I wanted to talk about the Fearless Project which I feel is timely, because if you’re here on Mary’s blog then you probably know she just released a story called Steamroller. It touches on the subject on an athlete—the star quarterback no less—discovering his sexuality and falling in love with another guy, and what does he do then?
This sort of issue is very real, for many athletes. Your career depends on people liking you. Maybe even your safety, if you want to be sure your teammates will still look out for you the way they’re supposed to. If you’re pro, you have a short shelf-life in which you need to be able to earn as much money as you can; it’s a big thing and an understandable one to try to protect yourself.
But what about when you’re a teenager? When you have everything stretched out ahead of you. When if you come out, you’re taking a risk with people you will still have to see every day in class and at practice for the duration of the school year, maybe many multiple school years, maybe even in your neighborhood. Maybe your parents and siblings take it well, maybe they don’t. As teenagers, our identities, our confidence is still forming. It takes an awful lot of self-awareness and even more courage to come out and be public about your sexual orientation, especially if you play sports. Because this thing that depends so much on people liking you, this thing that athletes historically saved the big reveal for until retirement, is now going to follow you throughout your career.

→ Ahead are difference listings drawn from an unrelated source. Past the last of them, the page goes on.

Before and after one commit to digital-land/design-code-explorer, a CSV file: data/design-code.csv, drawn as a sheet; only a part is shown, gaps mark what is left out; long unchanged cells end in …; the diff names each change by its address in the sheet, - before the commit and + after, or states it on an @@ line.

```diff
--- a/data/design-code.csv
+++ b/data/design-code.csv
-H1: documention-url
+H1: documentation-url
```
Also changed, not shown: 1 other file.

So this amazing photographer, Jeff Sheng, has been on this decade-long quest to photograph and honor hundreds of the “out” high school and college athletes and their bravery, with a project he calls “Fearless.” He’s nearing the end of his fundraising window on Kickstarter and needs help closing the gap, and I’m trying to give him a boost in raising awareness because I’m just so damned inspired by his work. I’d love to see it get finished. He can’t seem to get a traditional publisher interested in putting the book together because he’s not doing photographing pro athletes—the project isn’t commercial enough. Those of us who write read and write gay romance, we can relate to that, right? We’ve been relegated to e-publishing and self-publishing because gay romance isn’t commercial enough for mass-market… At least, not yet.

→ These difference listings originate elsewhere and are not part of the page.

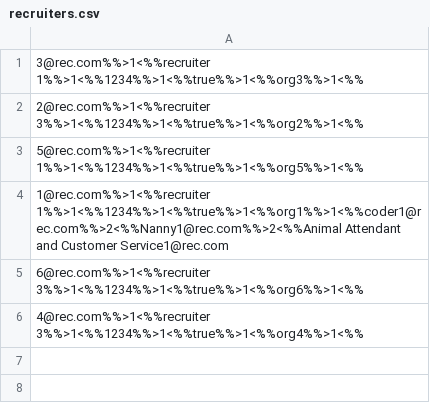
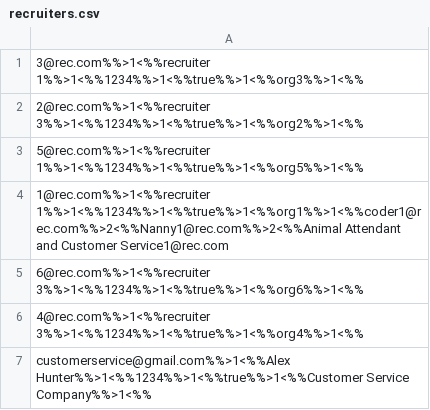
Before and after one commit to Danial-Baharvand/JobSeek_Find_or_Advertise_Jobs, a CSV file: src/dataTables/recruiters.csv, drawn as a sheet.

```diff
--- a/src/dataTables/recruiters.csv
+++ b/src/dataTables/recruiters.csv
@@ -6 +6,2 @@
 4@rec.com%%>1<%%recruiter 3%%>1<%%1234%%>1<%%true%%>1<%%org4%%>1<%%
+customerservice@gmail.com%%>1<%%Alex Hunter%%>1<%%1234%%>1<%%true%%>1<%%Customer Service Company%%>1<%%
```
Also changed, not shown: 2 other files.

Things are changing for the better, and I think Jeff Sheng’s Fearless project sends a positive message and has the potential to do a lot of good for a lot of young people. Not to mention, potentially changing minds in the world at large. So please do check out his Kickstarter project and consider helping out and spreading the word.